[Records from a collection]
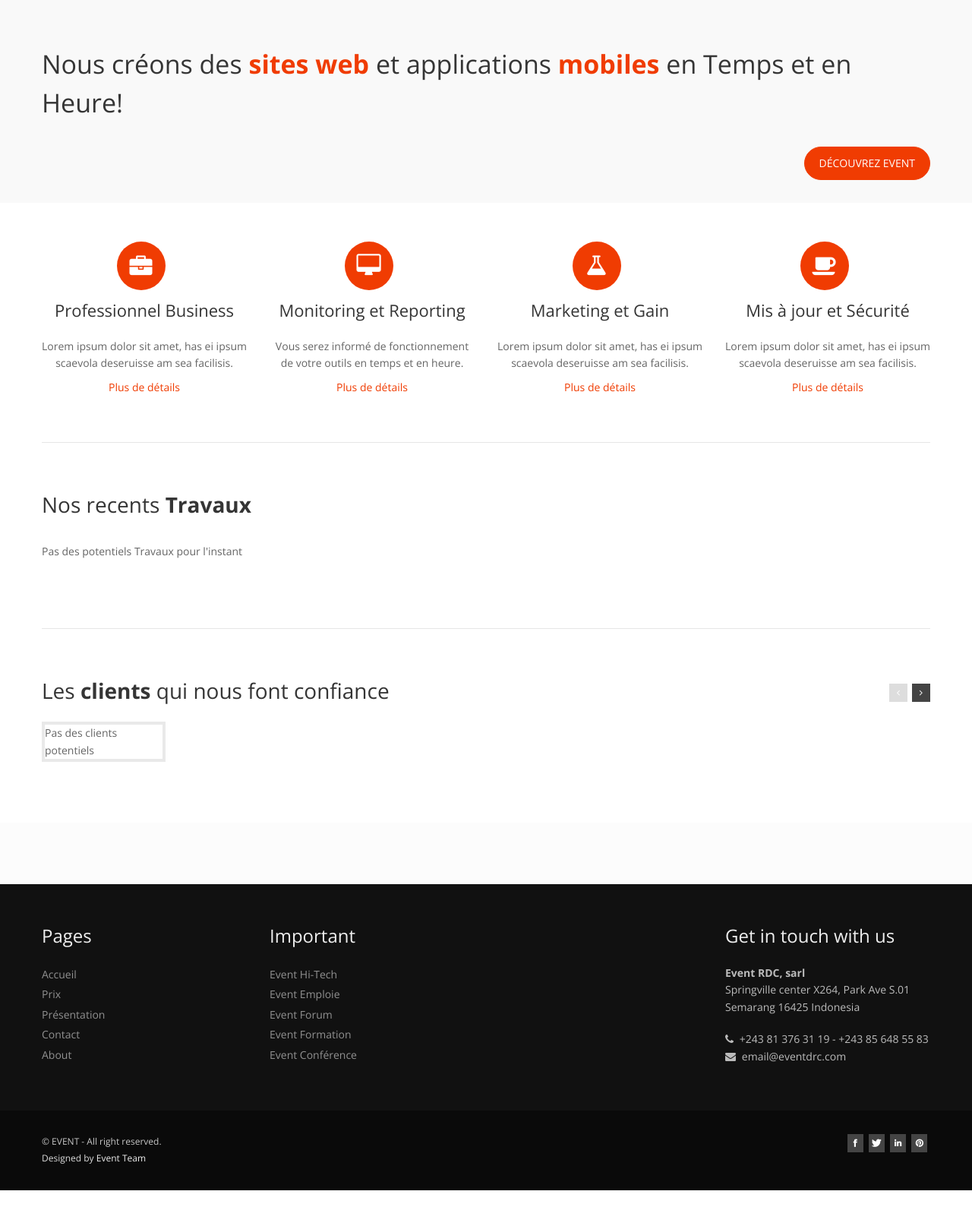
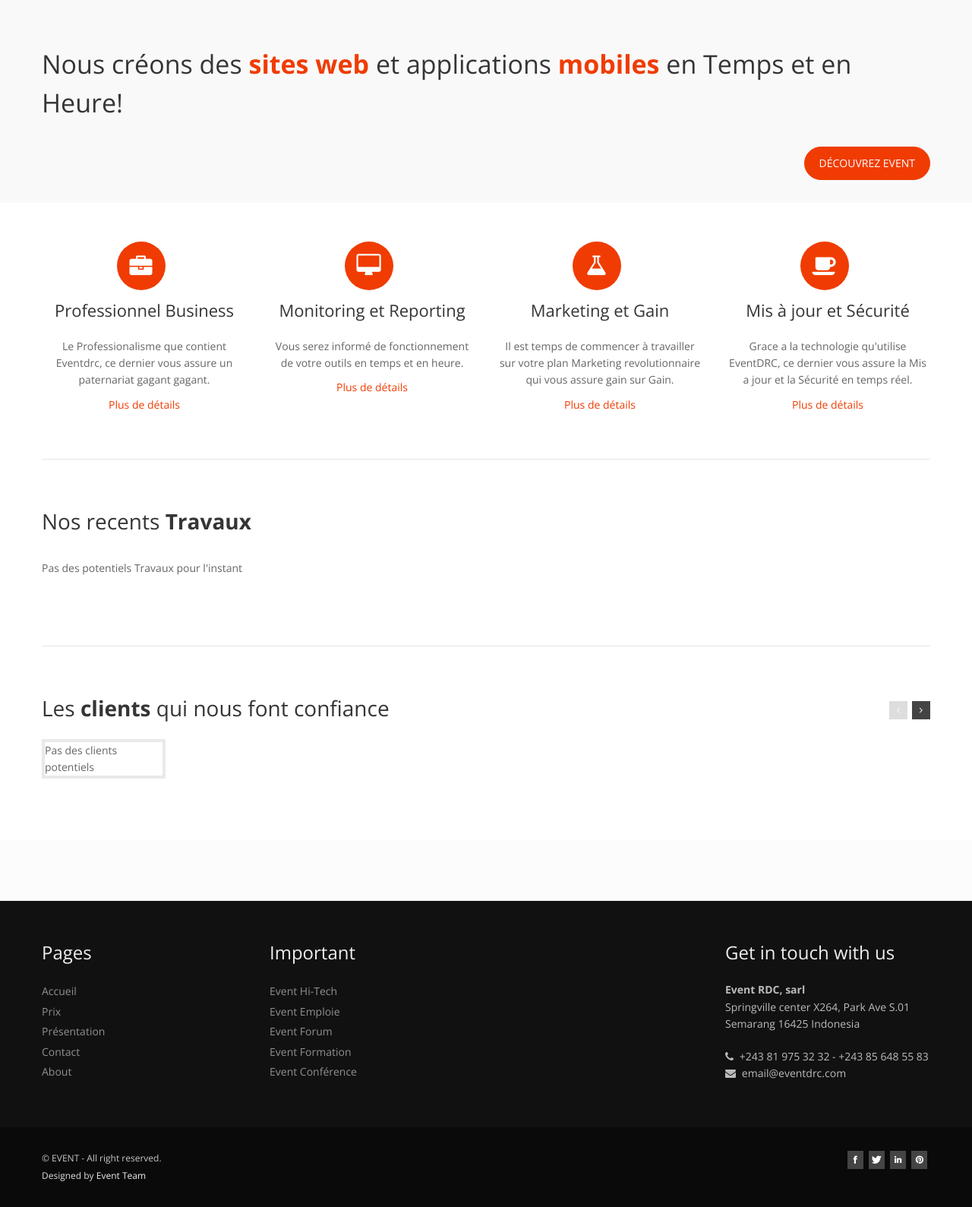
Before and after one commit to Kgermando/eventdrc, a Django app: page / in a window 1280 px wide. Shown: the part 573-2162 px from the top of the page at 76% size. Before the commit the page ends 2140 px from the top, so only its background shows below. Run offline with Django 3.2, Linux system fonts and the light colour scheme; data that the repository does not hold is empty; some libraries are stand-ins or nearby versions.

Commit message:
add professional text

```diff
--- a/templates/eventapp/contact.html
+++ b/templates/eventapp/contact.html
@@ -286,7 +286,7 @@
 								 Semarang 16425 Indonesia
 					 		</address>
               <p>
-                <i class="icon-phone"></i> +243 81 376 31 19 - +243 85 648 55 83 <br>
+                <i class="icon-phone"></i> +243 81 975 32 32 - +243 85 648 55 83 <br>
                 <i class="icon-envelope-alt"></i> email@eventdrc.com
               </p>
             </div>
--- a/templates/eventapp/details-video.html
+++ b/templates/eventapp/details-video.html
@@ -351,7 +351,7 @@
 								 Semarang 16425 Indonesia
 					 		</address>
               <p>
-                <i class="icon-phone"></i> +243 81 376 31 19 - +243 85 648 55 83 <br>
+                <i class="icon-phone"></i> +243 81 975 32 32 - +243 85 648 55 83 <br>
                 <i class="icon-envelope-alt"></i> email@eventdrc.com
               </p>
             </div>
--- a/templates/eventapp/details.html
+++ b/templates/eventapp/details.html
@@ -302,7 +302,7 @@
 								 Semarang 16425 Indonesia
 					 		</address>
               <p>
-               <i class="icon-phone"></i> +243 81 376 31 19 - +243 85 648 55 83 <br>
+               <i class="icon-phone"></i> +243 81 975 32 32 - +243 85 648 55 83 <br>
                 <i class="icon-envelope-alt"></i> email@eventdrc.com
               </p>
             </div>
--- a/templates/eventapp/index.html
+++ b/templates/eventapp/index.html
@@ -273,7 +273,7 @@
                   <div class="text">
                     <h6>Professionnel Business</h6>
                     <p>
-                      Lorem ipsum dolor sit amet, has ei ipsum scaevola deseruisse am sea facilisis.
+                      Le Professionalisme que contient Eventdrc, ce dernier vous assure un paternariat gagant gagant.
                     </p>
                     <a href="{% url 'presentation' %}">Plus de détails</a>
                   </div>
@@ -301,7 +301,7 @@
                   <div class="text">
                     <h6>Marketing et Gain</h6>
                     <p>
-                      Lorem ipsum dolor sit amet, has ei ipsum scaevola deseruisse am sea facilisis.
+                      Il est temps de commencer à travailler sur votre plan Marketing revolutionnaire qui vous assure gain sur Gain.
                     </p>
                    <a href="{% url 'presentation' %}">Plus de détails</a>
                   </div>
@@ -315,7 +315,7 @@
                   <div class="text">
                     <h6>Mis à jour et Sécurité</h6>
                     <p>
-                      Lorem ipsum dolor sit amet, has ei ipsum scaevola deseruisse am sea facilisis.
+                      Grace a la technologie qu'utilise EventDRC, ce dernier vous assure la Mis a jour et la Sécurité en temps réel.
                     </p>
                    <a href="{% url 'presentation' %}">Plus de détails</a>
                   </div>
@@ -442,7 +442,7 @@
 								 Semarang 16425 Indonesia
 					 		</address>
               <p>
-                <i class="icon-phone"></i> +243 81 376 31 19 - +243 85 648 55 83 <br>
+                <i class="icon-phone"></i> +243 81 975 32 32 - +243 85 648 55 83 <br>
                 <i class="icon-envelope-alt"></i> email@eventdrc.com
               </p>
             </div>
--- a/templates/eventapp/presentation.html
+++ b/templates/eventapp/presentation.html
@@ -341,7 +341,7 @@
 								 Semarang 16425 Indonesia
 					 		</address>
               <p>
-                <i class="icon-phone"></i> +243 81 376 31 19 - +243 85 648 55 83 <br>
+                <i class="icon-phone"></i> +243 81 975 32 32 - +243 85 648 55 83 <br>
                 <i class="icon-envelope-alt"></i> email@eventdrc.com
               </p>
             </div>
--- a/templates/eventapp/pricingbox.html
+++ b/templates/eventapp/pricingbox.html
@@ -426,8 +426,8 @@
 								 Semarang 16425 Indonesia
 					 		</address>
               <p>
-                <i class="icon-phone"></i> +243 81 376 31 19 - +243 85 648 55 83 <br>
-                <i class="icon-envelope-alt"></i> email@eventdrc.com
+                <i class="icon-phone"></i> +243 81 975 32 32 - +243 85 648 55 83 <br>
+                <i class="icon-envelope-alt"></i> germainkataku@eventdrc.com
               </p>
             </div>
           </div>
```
--
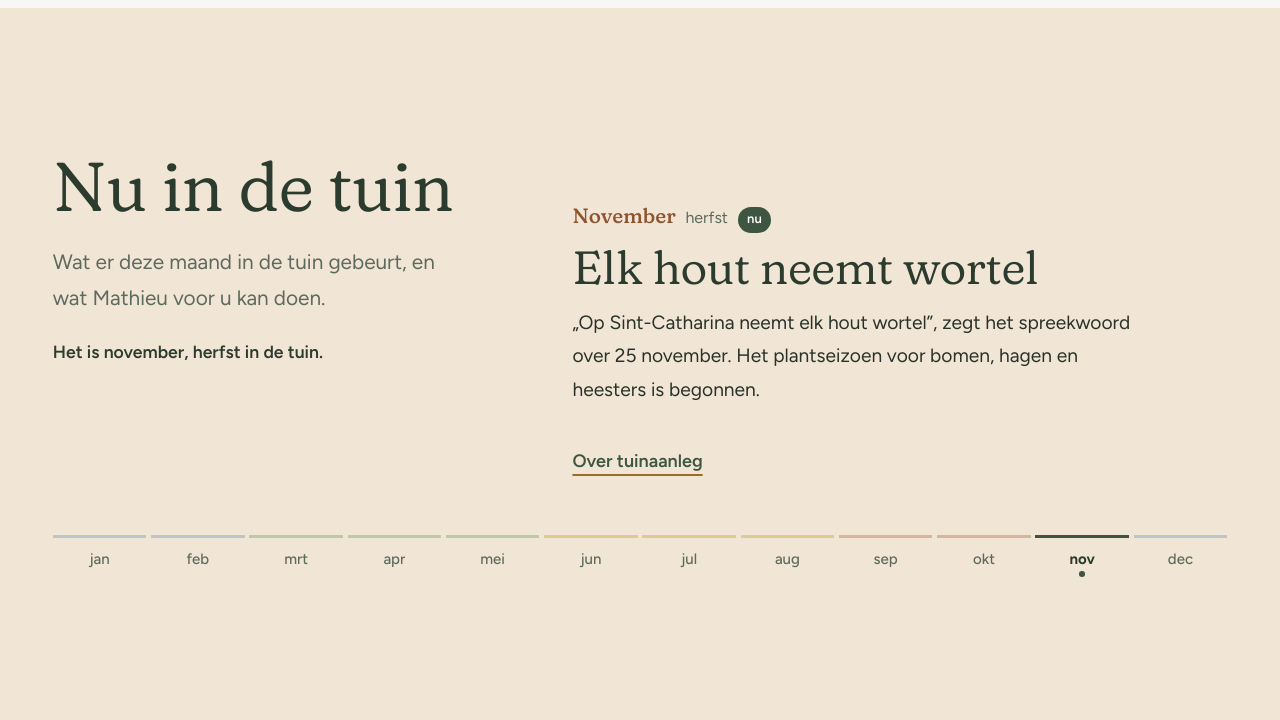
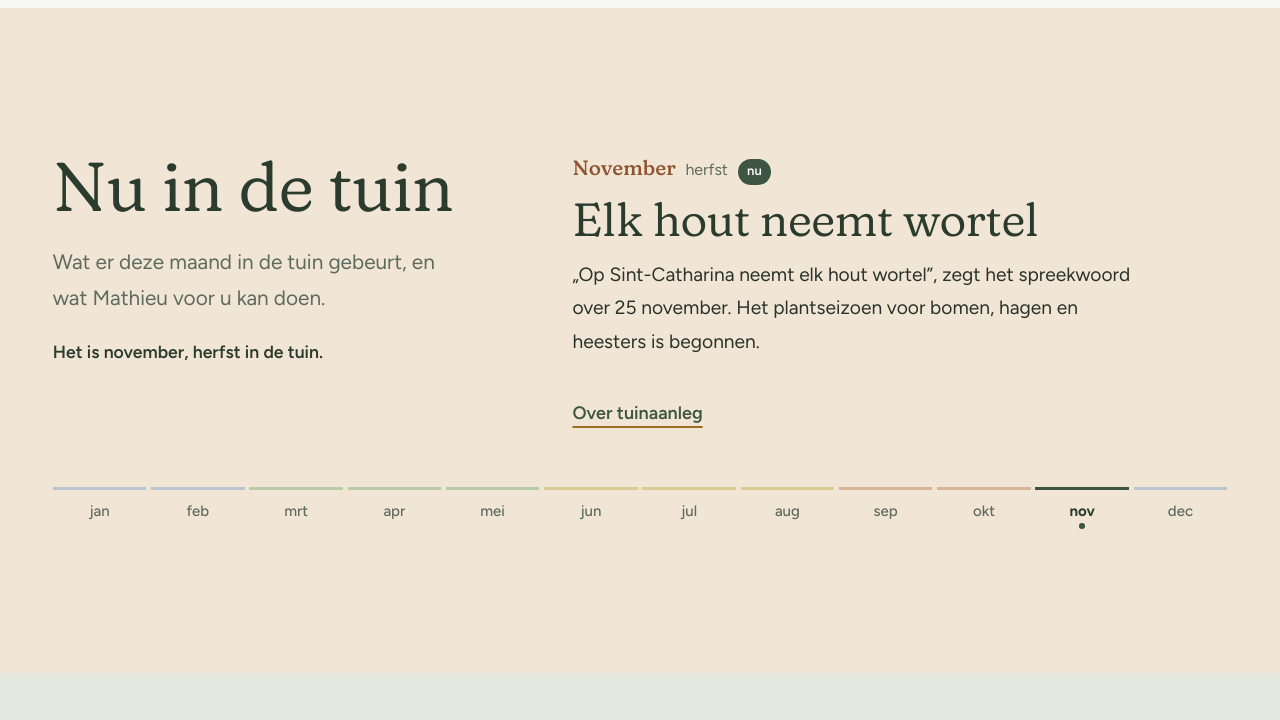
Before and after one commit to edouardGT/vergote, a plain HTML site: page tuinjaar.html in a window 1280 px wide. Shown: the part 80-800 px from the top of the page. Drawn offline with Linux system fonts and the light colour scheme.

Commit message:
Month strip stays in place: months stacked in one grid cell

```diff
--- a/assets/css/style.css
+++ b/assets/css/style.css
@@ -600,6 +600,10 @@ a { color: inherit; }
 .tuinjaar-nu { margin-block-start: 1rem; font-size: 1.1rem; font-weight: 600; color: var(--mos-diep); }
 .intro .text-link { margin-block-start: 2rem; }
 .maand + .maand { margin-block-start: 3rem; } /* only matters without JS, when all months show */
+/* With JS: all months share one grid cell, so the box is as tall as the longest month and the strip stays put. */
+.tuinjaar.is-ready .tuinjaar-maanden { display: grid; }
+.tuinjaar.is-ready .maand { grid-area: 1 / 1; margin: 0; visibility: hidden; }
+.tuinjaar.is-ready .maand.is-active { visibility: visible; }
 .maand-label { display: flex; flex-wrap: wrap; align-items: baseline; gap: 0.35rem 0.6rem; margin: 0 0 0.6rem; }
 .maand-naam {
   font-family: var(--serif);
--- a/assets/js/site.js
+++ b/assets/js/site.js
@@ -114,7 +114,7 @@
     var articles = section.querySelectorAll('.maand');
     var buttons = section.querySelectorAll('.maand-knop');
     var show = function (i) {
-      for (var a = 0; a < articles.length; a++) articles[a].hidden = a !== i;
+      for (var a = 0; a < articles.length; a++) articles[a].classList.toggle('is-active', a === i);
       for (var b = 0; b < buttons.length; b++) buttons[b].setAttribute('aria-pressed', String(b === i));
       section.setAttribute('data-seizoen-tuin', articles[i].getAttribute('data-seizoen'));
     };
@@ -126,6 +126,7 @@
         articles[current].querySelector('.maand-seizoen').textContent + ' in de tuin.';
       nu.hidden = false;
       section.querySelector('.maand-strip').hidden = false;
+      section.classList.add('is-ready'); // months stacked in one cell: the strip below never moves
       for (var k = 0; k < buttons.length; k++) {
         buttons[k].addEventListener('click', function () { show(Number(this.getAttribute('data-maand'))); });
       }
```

TASK PROMPT: Work through the entries, filtering for the string "templates", and copy each line that holds it.

EXERCISE ANSWER:
--- a/templates/eventapp/contact.html
+++ b/templates/eventapp/contact.html
--- a/templates/eventapp/details-video.html
+++ b/templates/eventapp/details-video.html
--- a/templates/eventapp/details.html
+++ b/templates/eventapp/details.html
--- a/templates/eventapp/index.html
+++ b/templates/eventapp/index.html
--- a/templates/eventapp/presentation.html
+++ b/templates/eventapp/presentation.html
--- a/templates/eventapp/pricingbox.html
+++ b/templates/eventapp/pricingbox.html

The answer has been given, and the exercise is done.